Lines holding the string "bedrift" are the ones to copy from this listing.

▶ Dataset records
**********
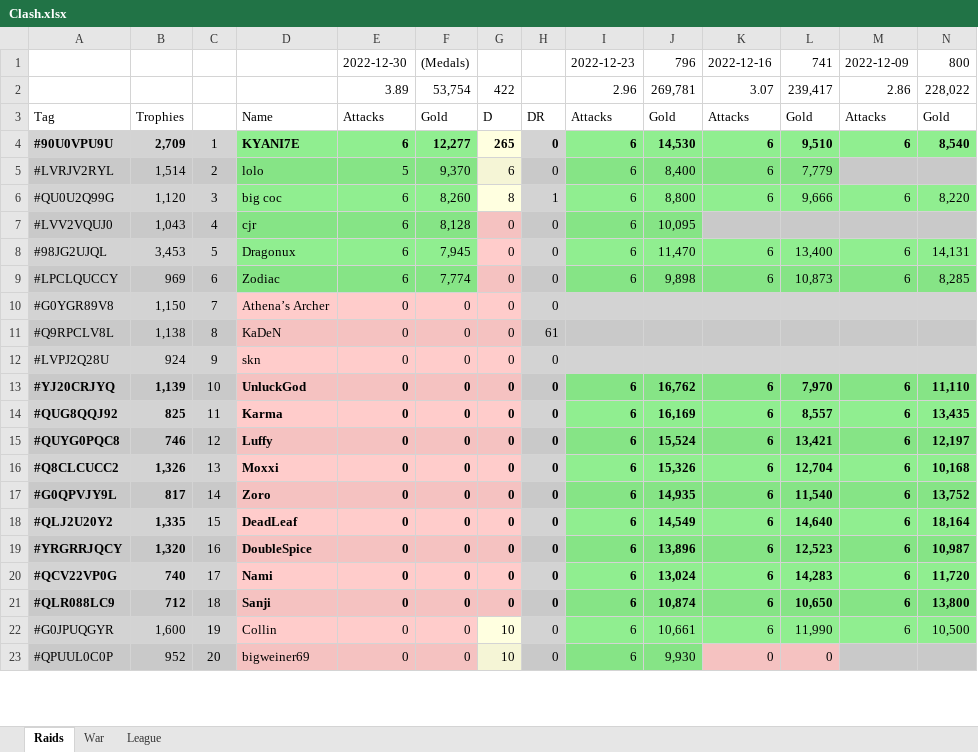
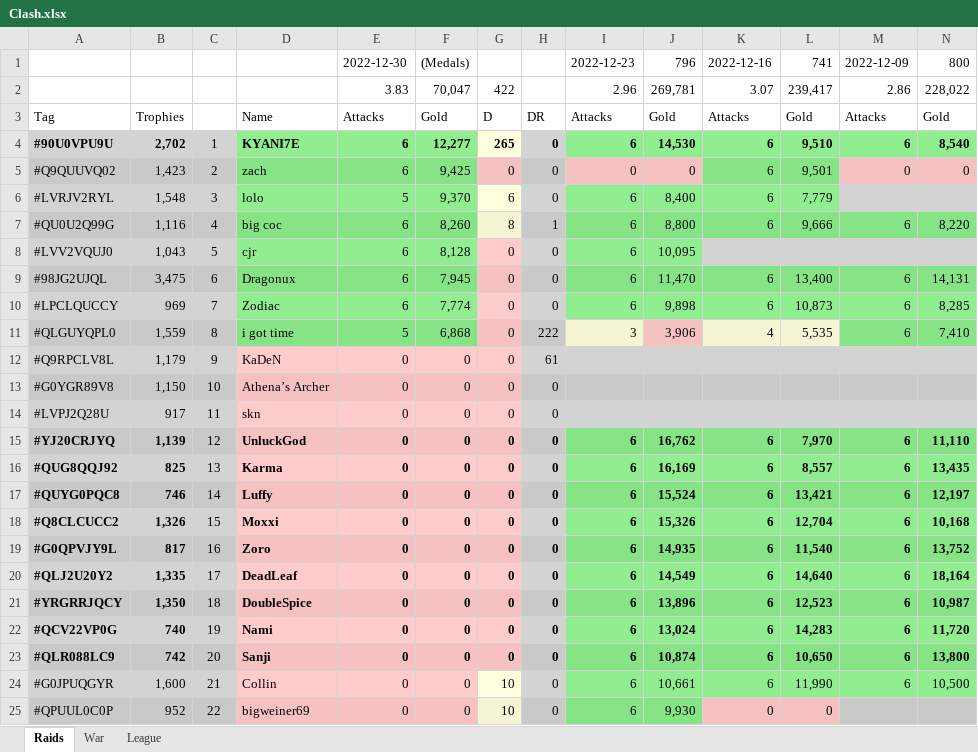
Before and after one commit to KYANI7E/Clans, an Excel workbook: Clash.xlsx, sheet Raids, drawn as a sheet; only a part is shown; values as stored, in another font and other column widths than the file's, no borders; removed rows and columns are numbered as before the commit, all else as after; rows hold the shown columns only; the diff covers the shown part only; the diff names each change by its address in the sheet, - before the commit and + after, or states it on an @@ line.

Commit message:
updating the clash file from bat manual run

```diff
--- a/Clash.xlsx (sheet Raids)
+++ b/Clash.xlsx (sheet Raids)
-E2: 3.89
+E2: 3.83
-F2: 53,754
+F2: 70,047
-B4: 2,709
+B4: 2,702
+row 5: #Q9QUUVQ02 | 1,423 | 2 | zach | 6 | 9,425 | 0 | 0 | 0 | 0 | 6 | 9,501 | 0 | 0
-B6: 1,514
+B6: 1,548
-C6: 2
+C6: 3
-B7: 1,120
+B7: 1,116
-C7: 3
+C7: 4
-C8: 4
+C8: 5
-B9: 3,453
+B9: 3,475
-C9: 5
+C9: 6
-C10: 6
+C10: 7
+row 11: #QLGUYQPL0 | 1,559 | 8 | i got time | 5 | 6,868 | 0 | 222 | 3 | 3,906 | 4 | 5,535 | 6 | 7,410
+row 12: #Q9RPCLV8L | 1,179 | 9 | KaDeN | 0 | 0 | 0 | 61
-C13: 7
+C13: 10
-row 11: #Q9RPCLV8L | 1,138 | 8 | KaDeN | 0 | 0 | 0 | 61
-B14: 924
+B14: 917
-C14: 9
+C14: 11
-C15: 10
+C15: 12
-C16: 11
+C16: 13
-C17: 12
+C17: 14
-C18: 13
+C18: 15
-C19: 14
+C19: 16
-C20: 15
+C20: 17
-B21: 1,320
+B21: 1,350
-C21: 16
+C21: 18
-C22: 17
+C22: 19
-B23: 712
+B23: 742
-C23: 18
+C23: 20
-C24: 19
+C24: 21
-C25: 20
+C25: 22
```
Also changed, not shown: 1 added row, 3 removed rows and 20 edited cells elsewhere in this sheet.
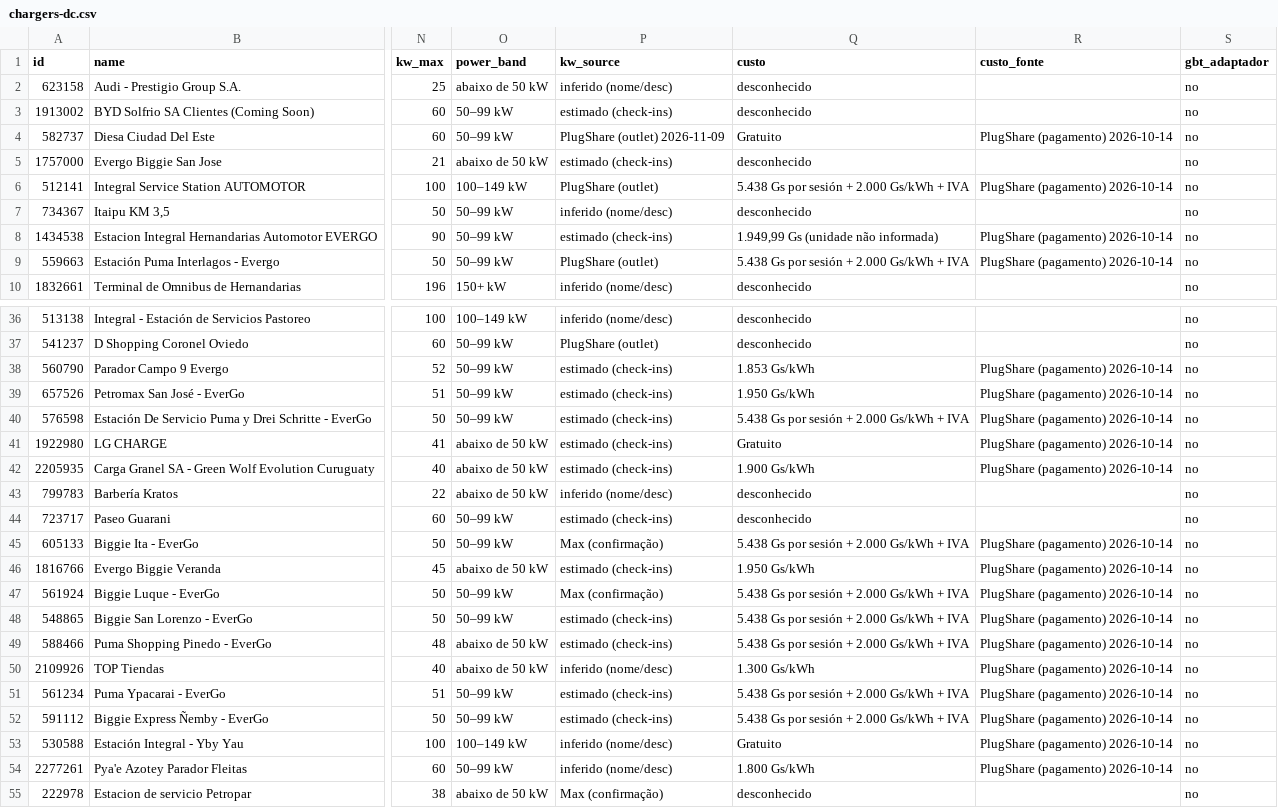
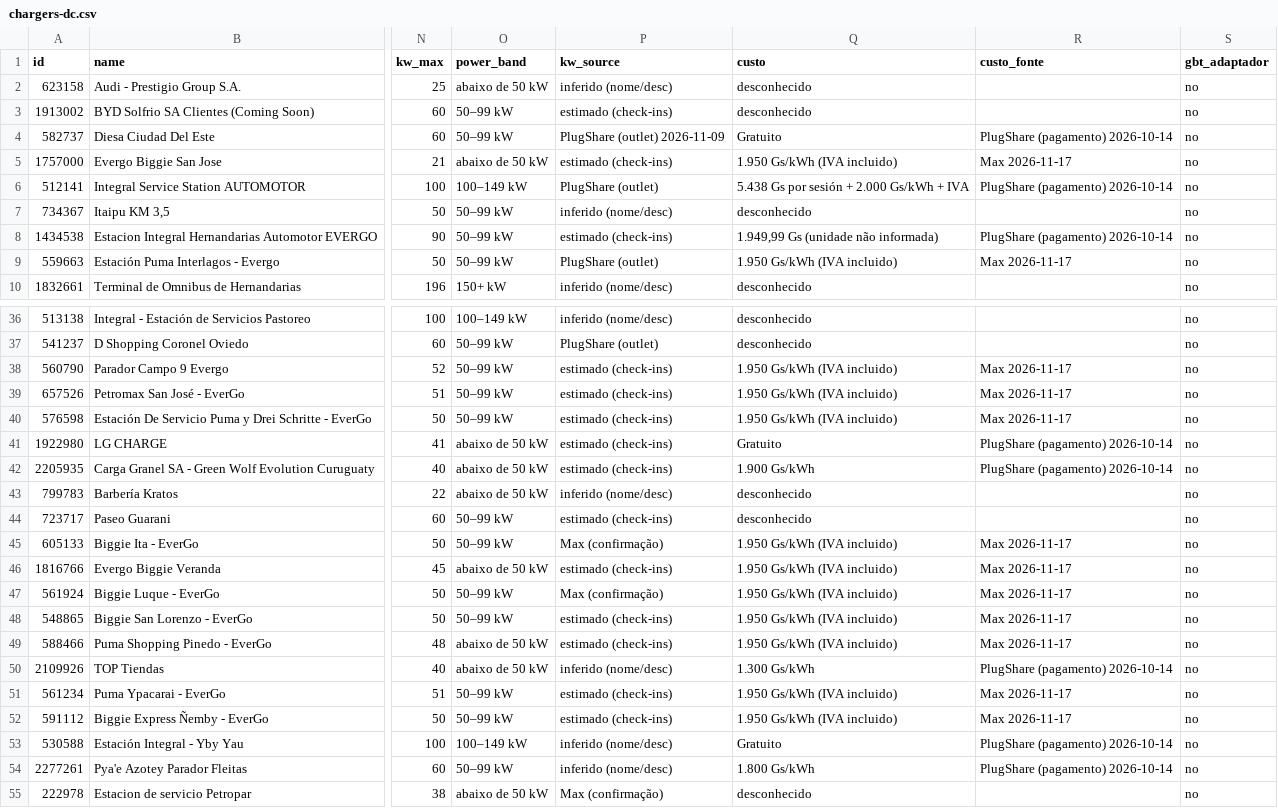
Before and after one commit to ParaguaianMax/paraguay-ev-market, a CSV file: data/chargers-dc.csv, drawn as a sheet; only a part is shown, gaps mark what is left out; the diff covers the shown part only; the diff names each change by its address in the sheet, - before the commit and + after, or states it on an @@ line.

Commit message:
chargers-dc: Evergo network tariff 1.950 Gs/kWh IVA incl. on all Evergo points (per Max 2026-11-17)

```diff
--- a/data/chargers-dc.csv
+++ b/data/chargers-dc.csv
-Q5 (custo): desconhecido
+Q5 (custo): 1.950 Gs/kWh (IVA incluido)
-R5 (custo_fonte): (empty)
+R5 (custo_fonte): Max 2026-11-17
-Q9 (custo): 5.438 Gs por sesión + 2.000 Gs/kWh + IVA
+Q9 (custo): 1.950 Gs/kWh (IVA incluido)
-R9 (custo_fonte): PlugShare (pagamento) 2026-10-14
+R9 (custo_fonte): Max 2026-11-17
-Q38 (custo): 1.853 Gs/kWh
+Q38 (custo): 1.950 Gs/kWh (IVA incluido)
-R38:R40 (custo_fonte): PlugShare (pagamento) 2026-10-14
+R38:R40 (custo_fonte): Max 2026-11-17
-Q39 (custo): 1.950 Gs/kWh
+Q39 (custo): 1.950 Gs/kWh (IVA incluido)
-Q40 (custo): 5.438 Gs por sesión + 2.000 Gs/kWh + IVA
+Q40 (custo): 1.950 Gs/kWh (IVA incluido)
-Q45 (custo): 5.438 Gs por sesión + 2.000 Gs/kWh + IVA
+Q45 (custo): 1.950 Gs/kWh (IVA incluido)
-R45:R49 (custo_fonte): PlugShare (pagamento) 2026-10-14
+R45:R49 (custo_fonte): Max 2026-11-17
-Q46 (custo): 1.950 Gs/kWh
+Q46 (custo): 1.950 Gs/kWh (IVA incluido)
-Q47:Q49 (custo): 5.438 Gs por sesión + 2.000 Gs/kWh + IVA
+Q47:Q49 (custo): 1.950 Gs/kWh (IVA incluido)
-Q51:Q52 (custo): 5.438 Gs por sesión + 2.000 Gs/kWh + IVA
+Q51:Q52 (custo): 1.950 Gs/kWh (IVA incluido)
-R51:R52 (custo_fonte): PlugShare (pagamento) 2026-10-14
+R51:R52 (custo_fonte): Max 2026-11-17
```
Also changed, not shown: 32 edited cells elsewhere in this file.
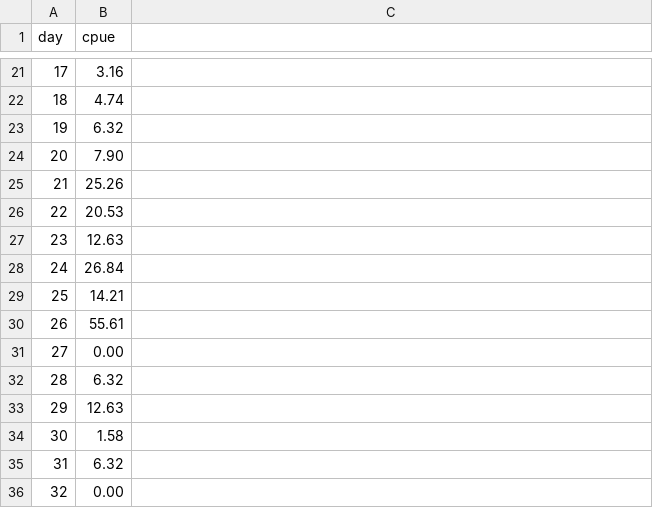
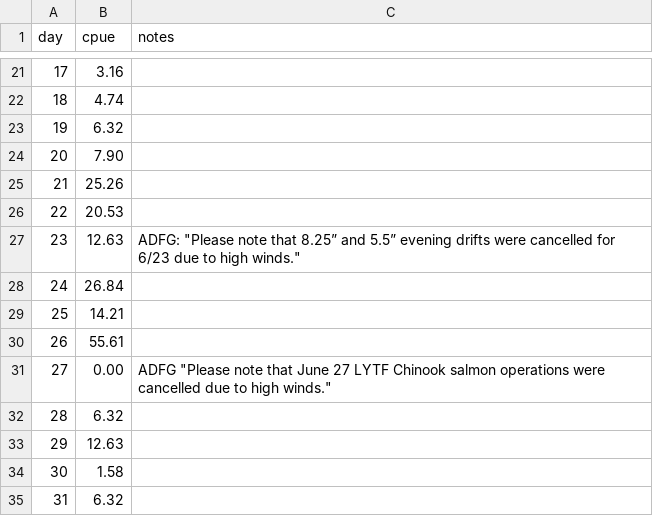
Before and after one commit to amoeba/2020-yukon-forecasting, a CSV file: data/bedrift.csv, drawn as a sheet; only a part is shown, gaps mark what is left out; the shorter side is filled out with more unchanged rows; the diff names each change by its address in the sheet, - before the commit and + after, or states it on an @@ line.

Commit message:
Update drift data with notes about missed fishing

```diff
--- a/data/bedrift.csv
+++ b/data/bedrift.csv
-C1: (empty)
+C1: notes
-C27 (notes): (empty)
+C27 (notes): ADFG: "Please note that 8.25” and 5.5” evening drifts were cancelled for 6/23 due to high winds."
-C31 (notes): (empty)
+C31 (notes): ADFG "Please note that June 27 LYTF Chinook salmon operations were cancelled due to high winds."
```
**********
▶ Problem solution
Before and after one commit to amoeba/2020-yukon-forecasting, a CSV file: data/bedrift.csv, drawn as a sheet; only a part is shown, gaps mark what is left out; the shorter side is filled out with more unchanged rows; the diff names each change by its address in the sheet, - before the commit and + after, or states it on an @@ line.
--- a/data/bedrift.csv
+++ b/data/bedrift.csv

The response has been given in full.